The records below are to be written out exactly, with every picture omitted.

Extracted records Block Start

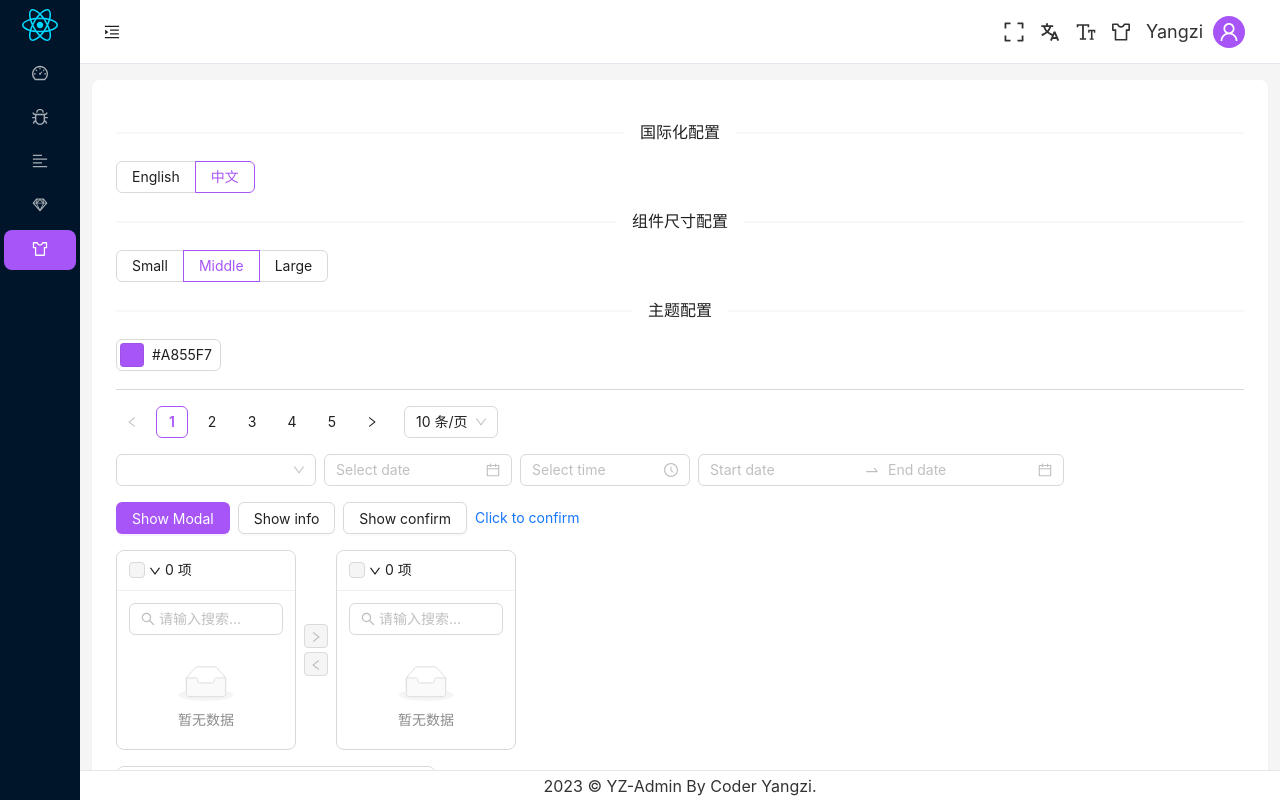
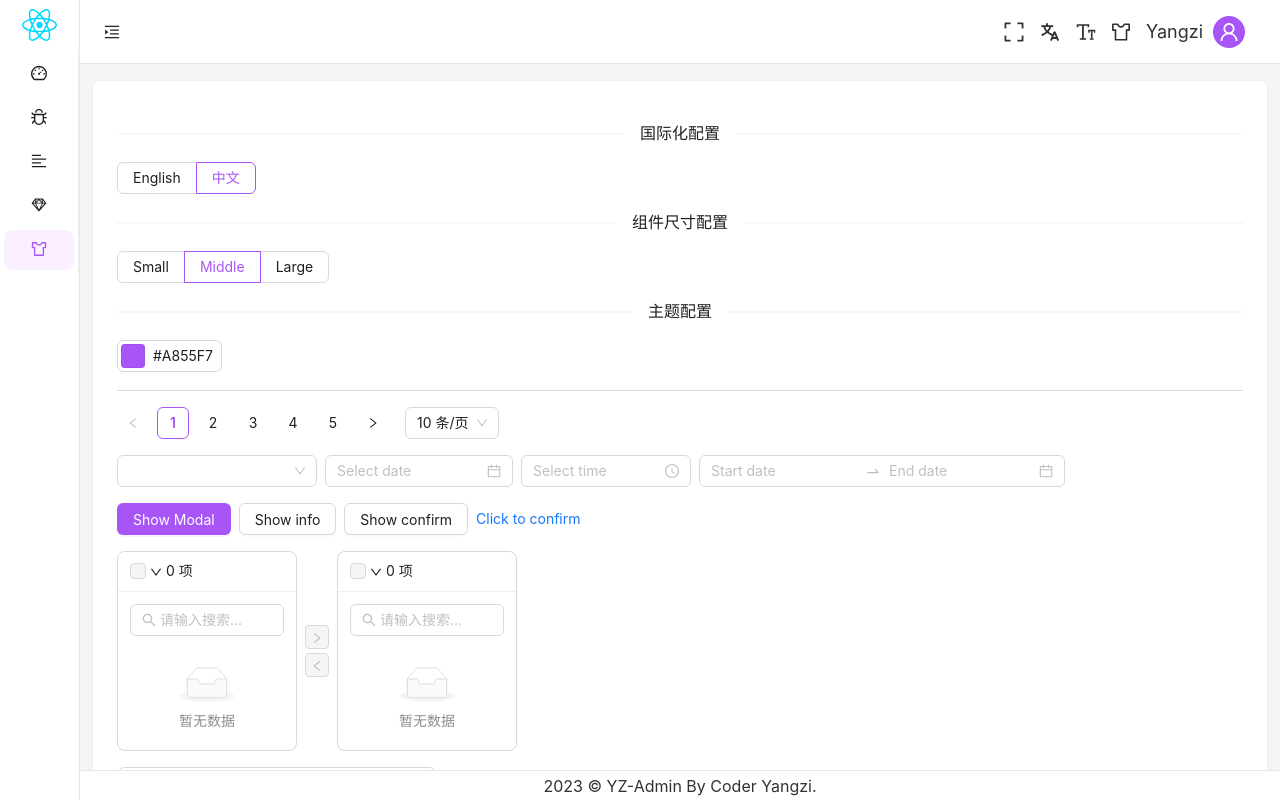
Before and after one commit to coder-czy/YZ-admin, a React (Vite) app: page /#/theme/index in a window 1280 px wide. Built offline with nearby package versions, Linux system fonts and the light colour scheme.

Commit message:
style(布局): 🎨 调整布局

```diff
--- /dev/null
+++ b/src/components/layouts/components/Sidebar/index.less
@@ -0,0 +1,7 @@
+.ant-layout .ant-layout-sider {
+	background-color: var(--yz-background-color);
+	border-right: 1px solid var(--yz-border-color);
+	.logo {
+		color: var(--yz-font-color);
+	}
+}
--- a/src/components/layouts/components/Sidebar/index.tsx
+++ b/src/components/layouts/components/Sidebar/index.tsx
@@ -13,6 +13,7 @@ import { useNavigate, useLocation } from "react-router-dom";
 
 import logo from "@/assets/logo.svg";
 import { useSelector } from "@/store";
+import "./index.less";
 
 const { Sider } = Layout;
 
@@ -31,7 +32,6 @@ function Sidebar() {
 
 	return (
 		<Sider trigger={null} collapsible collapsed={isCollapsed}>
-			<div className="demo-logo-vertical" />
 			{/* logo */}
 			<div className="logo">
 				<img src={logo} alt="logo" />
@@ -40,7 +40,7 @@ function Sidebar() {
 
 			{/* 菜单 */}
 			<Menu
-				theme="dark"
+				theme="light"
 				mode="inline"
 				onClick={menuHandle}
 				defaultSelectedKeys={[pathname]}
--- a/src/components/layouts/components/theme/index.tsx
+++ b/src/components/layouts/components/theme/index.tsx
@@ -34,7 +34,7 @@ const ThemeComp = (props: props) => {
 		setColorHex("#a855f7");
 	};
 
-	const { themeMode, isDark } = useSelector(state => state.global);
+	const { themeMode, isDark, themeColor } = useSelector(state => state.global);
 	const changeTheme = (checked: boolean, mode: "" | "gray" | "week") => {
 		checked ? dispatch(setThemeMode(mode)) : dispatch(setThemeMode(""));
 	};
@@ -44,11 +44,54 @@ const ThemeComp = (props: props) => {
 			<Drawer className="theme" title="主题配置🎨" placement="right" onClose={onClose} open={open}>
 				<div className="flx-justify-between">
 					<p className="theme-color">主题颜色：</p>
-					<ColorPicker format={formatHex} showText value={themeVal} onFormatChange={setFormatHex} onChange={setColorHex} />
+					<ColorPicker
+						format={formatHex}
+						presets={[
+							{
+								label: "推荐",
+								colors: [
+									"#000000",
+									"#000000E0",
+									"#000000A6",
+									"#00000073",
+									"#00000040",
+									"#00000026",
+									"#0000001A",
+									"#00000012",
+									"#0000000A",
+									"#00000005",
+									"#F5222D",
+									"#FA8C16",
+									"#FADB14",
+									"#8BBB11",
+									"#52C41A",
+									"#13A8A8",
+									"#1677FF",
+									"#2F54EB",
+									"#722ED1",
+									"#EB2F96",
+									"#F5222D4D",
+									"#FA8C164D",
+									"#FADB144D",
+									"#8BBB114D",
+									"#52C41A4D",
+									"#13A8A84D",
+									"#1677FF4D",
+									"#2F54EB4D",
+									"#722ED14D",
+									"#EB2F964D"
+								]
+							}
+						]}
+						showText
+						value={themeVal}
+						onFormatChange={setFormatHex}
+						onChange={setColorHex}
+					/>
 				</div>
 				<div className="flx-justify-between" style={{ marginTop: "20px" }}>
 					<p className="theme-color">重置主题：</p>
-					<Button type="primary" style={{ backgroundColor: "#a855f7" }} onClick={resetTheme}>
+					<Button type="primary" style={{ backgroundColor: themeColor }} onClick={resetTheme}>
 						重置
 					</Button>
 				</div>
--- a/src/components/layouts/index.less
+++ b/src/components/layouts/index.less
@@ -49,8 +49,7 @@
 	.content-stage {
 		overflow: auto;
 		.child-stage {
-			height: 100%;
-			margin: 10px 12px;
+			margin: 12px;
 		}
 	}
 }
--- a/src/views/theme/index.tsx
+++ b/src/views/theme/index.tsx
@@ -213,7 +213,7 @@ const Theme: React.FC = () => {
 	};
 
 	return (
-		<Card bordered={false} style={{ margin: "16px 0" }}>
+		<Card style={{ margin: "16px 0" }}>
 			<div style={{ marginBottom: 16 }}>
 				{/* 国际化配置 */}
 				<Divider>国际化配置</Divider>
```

Extracted records Block End

▸ **Response to the exercise**:
Before and after one commit to coder-czy/YZ-admin, a React (Vite) app: page /#/theme/index in a window 1280 px wide. Built offline with nearby package versions, Linux system fonts and the light colour scheme.

Commit message:
style(布局): 🎨 调整布局

```diff
--- /dev/null
+++ b/src/components/layouts/components/Sidebar/index.less
@@ -0,0 +1,7 @@
+.ant-layout .ant-layout-sider {
+	background-color: var(--yz-background-color);
+	border-right: 1px solid var(--yz-border-color);
+	.logo {
+		color: var(--yz-font-color);
+	}
+}
--- a/src/components/layouts/components/Sidebar/index.tsx
+++ b/src/components/layouts/components/Sidebar/index.tsx
@@ -13,6 +13,7 @@ import { useNavigate, useLocation } from "react-router-dom";
 
 import logo from "@/assets/logo.svg";
 import { useSelector } from "@/store";
+import "./index.less";
 
 const { Sider } = Layout;
 
@@ -31,7 +32,6 @@ function Sidebar() {
 
 	return (
 		<Sider trigger={null} collapsible collapsed={isCollapsed}>
-			<div className="demo-logo-vertical" />
 			{/* logo */}
 			<div className="logo">
 				<img src={logo} alt="logo" />
@@ -40,7 +40,7 @@ function Sidebar() {
 
 			{/* 菜单 */}
 			<Menu
-				theme="dark"
+				theme="light"
 				mode="inline"
 				onClick={menuHandle}
 				defaultSelectedKeys={[pathname]}
--- a/src/components/layouts/components/theme/index.tsx
+++ b/src/components/layouts/components/theme/index.tsx
@@ -34,7 +34,7 @@ const ThemeComp = (props: props) => {
 		setColorHex("#a855f7");
 	};
 
-	const { themeMode, isDark } = useSelector(state => state.global);
+	const { themeMode, isDark, themeColor } = useSelector(state => state.global);
 	const changeTheme = (checked: boolean, mode: "" | "gray" | "week") => {
 		checked ? dispatch(setThemeMode(mode)) : dispatch(setThemeMode(""));
 	};
@@ -44,11 +44,54 @@ const ThemeComp = (props: props) => {
 			<Drawer className="theme" title="主题配置🎨" placement="right" onClose={onClose} open={open}>
 				<div className="flx-justify-between">
 					<p className="theme-color">主题颜色：</p>
-					<ColorPicker format={formatHex} showText value={themeVal} onFormatChange={setFormatHex} onChange={setColorHex} />
+					<ColorPicker
+						format={formatHex}
+						presets={[
+							{
+								label: "推荐",
+								colors: [
+									"#000000",
+									"#000000E0",
+									"#000000A6",
+									"#00000073",
+									"#00000040",
+									"#00000026",
+									"#0000001A",
+									"#00000012",
+									"#0000000A",
+									"#00000005",
+									"#F5222D",
+									"#FA8C16",
+									"#FADB14",
+									"#8BBB11",
+									"#52C41A",
+									"#13A8A8",
+									"#1677FF",
+									"#2F54EB",
+									"#722ED1",
+									"#EB2F96",
+									"#F5222D4D",
+									"#FA8C164D",
+									"#FADB144D",
+									"#8BBB114D",
+									"#52C41A4D",
+									"#13A8A84D",
+									"#1677FF4D",
+									"#2F54EB4D",
+									"#722ED14D",
+									"#EB2F964D"
+								]
+							}
+						]}
+						showText
+						value={themeVal}
+						onFormatChange={setFormatHex}
+						onChange={setColorHex}
+					/>
 				</div>
 				<div className="flx-justify-between" style={{ marginTop: "20px" }}>
 					<p className="theme-color">重置主题：</p>
-					<Button type="primary" style={{ backgroundColor: "#a855f7" }} onClick={resetTheme}>
+					<Button type="primary" style={{ backgroundColor: themeColor }} onClick={resetTheme}>
 						重置
 					</Button>
 				</div>
--- a/src/components/layouts/index.less
+++ b/src/components/layouts/index.less
@@ -49,8 +49,7 @@
 	.content-stage {
 		overflow: auto;
 		.child-stage {
-			height: 100%;
-			margin: 10px 12px;
+			margin: 12px;
 		}
 	}
 }
--- a/src/views/theme/index.tsx
+++ b/src/views/theme/index.tsx
@@ -213,7 +213,7 @@ const Theme: React.FC = () => {
 	};
 
 	return (
-		<Card bordered={false} style={{ margin: "16px 0" }}>
+		<Card style={{ margin: "16px 0" }}>
 			<div style={{ marginBottom: 16 }}>
 				{/* 国际化配置 */}
 				<Divider>国际化配置</Divider>
```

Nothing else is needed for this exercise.